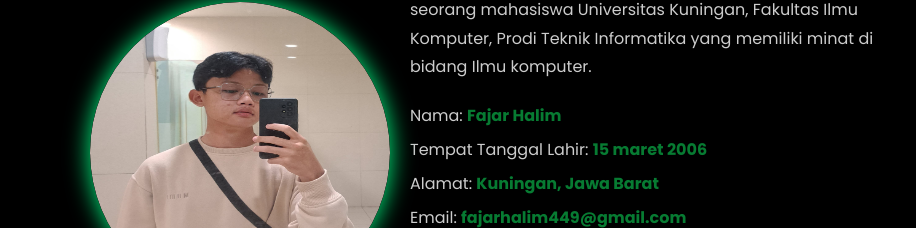
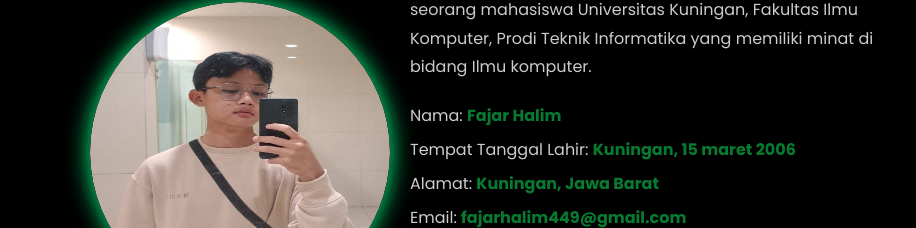
Before and after one commit to fjrhlm/fjrhlm.github.io, a plain HTML site: page index.html in a window 1280 px wide. Shown: the part 863-1091 px from the top of the page, without its empty margins (0-916 px from the left). Drawn offline with nearby package versions, Linux system fonts and the light colour scheme.

Commit message:
Update index.html

```diff
--- a/index.html
+++ b/index.html
@@ -65,7 +65,7 @@
                     </p>
                     <p class="exp">
                         Tempat Tanggal Lahir:
-                        <span>15 maret 2006</span>
+                        <span>Kuningan, 15 maret 2006</span>
                     </p>
                     <p class="exp">
                         Alamat:
```
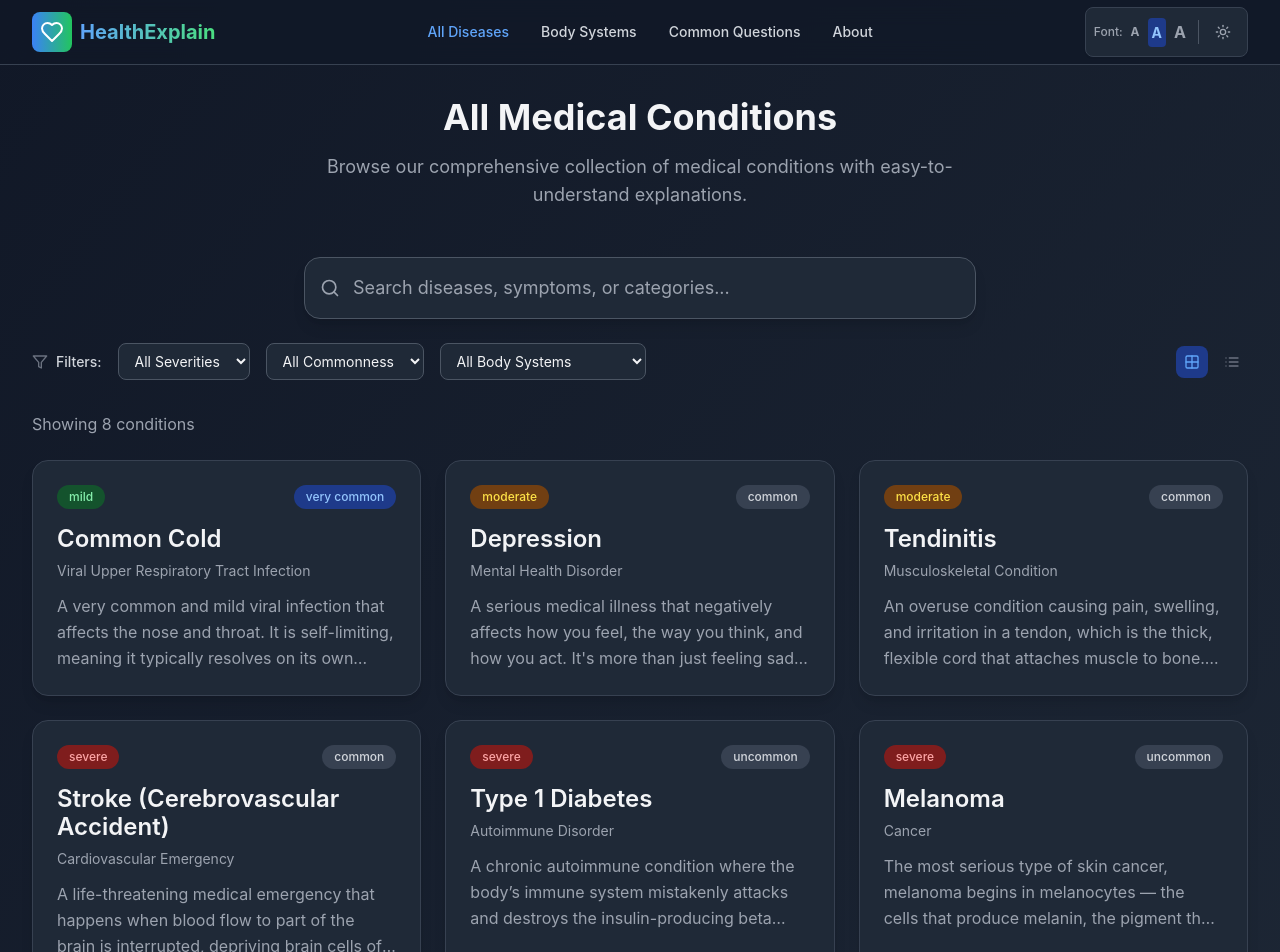
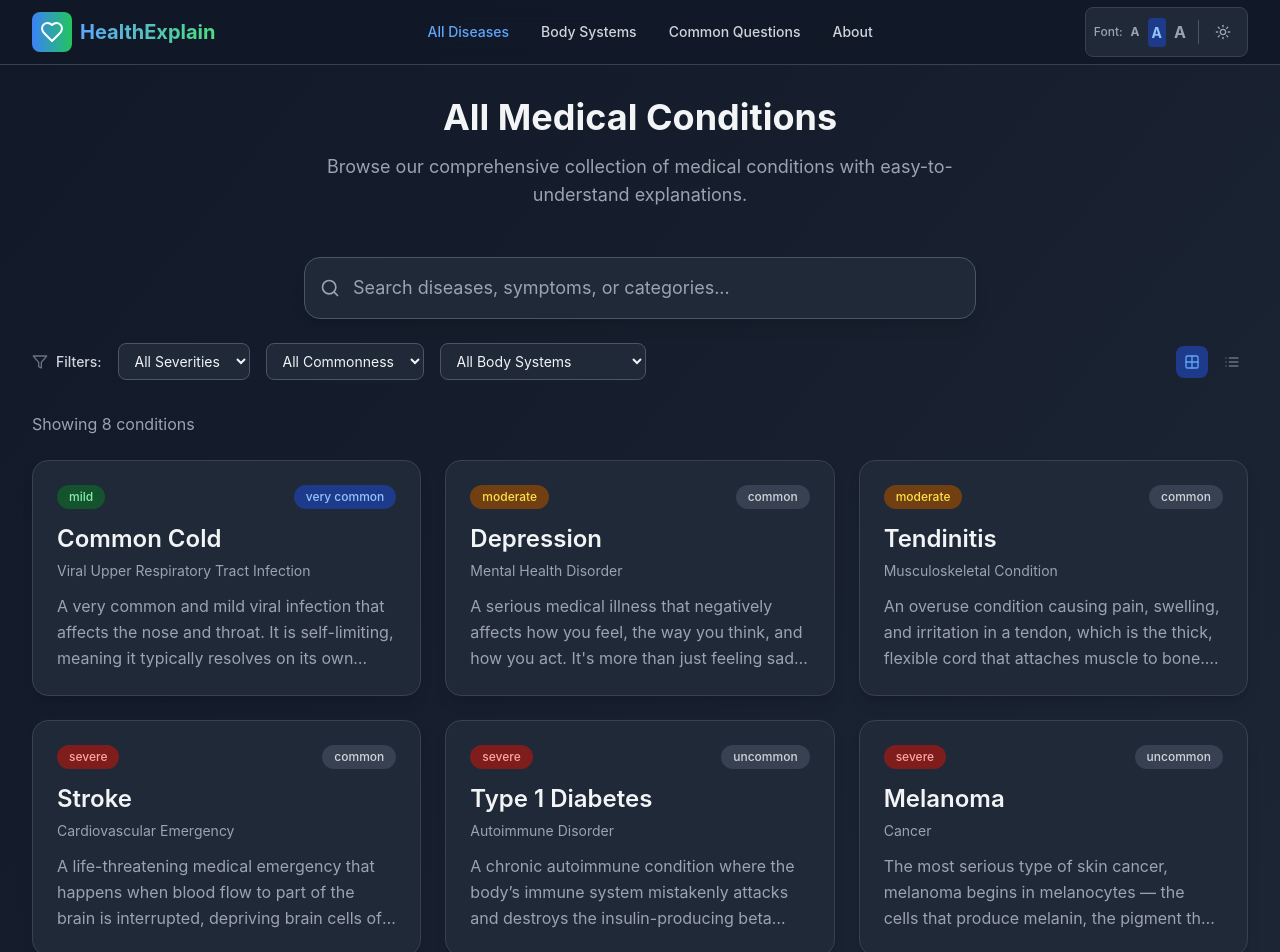
Before and after one commit to milappatel1/HealthGuide, a React (Vite) app: page /diseases in a window 1280 px wide. Shown: the top 952 px of the page. Built offline with nearby package versions, Linux system fonts and the light colour scheme.

Commit message:
Update diseases.ts

```diff
--- a/src/data/diseases.ts
+++ b/src/data/diseases.ts
@@ -276,7 +276,7 @@ export const diseases: Disease[] = [
   },
   {
     id: "stroke",
-    name: "Stroke (Cerebrovascular Accident)",
+    name: "Stroke",
     category: "Cardiovascular Emergency",
     bodySystem: "cardiovascular",
     summary: "A life-threatening medical emergency that happens when blood flow to part of the brain is interrupted, depriving brain cells of oxygen and nutrients. Without oxygen, brain cells begin to die within minutes, which can cause permanent damage or death if not treated immediately. There are two main types: ischemic (caused by a blockage) and hemorrhagic (caused by bleeding).",
```
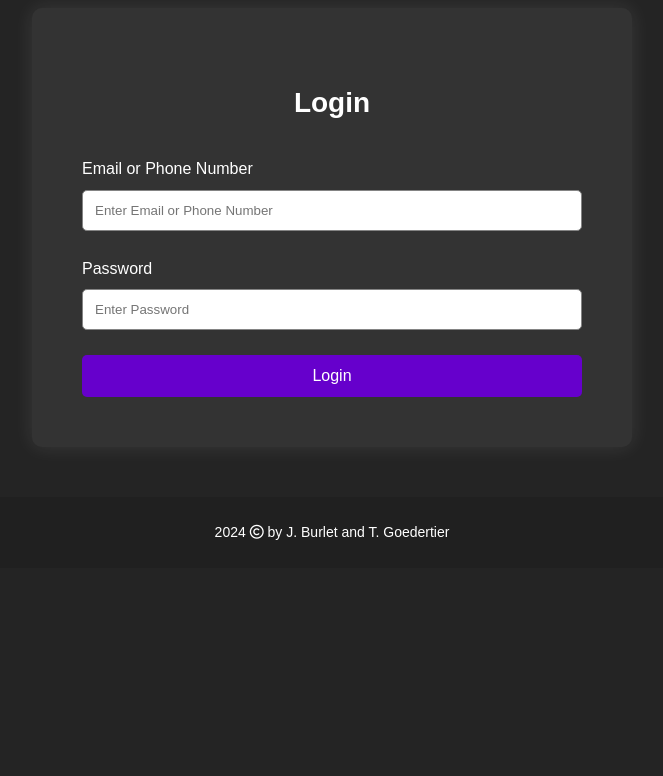
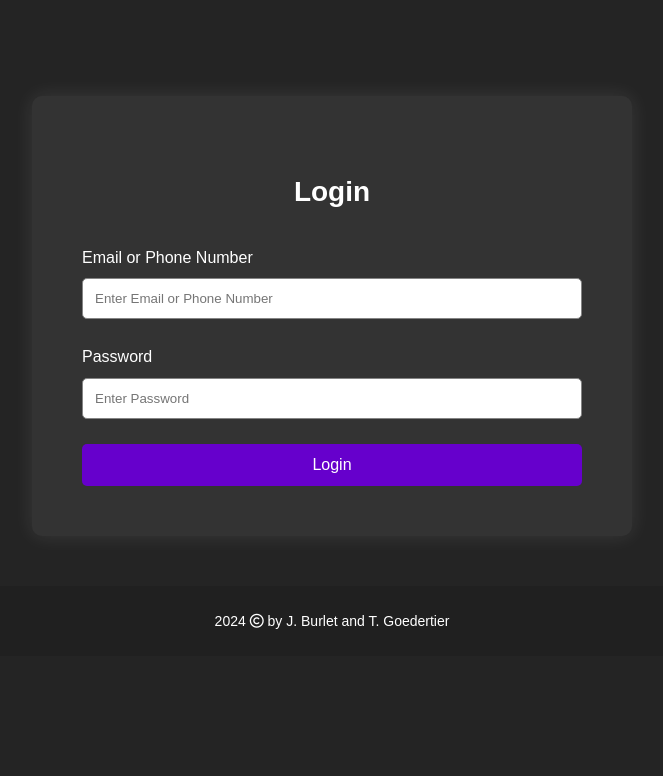
Before and after one commit to sprudello/Dverggas, a PHP site: page /auth/login.php in a window 1280 px wide. Shown: the top 776 px of the page, without its empty margins (308-971 px from the left). Run offline with PHP 8.4, Linux system fonts and the light colour scheme; some libraries are stand-ins or nearby versions.

Commit message:
VS Code Formatting

```diff
--- a/auth/register.php
+++ b/auth/register.php
@@ -90,6 +90,7 @@ if ($_SERVER['REQUEST_METHOD'] === 'POST') {
             </div>
         <?php endif; ?>
 
+        <!-- First Step -->
         <div class="two-columns">
             <div class="input-group">
                 <label for="firstname">Firstname <span class="required">*</span></label>
@@ -112,6 +113,7 @@ if ($_SERVER['REQUEST_METHOD'] === 'POST') {
             </div>
         </div>
 
+        <!-- Second Step -->
         <div class="two-columns">
             <div class="input-group">
                 <label for="email">Email <span class="required">*</span></label>
@@ -123,6 +125,7 @@ if ($_SERVER['REQUEST_METHOD'] === 'POST') {
             </div>
         </div>
 
+        <!-- Third Step -->
         <div class="two-columns">
             <div class="input-group">
                 <label for="street">Address <span class="required">*</span></label>
@@ -139,6 +142,7 @@ if ($_SERVER['REQUEST_METHOD'] === 'POST') {
             <input type="text" name="street2" id="street2" placeholder="Street 2 (optional)">
         </div>
 
+        <!-- Fourth Step -->
         <div class="two-columns">
             <div class="input-group">
                 <label for="plz">PLZ <span class="required">*</span></label>
@@ -155,6 +159,7 @@ if ($_SERVER['REQUEST_METHOD'] === 'POST') {
             <input type="text" name="country" id="country" required>
         </div>
 
+        <!-- Fifth Step -->
         <div class="two-columns">
             <div class="input-group">
                 <label for="password">Password <span class="required">*</span></label>
@@ -177,6 +182,7 @@ if ($_SERVER['REQUEST_METHOD'] === 'POST') {
             <label for="accept_privacy">I accept the <a href="https://github.com/sprudello/Dverggas/blob/main/important/PP.md" target="_blank" class="legal-link">Privacy Policy</a> <span class="required">*</span></label>
         </div>
 
+        <!-- Last Step-->
         <button type="submit" class="login-button">Register</button>
     </form>
 </div>
--- a/styles/styles.css
+++ b/styles/styles.css
@@ -300,11 +300,13 @@ footer {
     width: 600px;
     padding: 50px;
     margin: 0 auto;
+    margin-top: 7%;
     background-color: var(--card-bg-color);
     box-shadow: 0 0 20px var(--shadow-color);
     border-radius: 10px;
     box-sizing: border-box;
     margin-bottom: 50px;
+
 }
 
 .login-title {
```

Exercise prompt:
Search the listing above for "Step" and copy every line that holds it.

Answer to this exercise:
+        <!-- First Step -->
+        <!-- Second Step -->
+        <!-- Third Step -->
+        <!-- Fourth Step -->
+        <!-- Fifth Step -->
+        <!-- Last Step-->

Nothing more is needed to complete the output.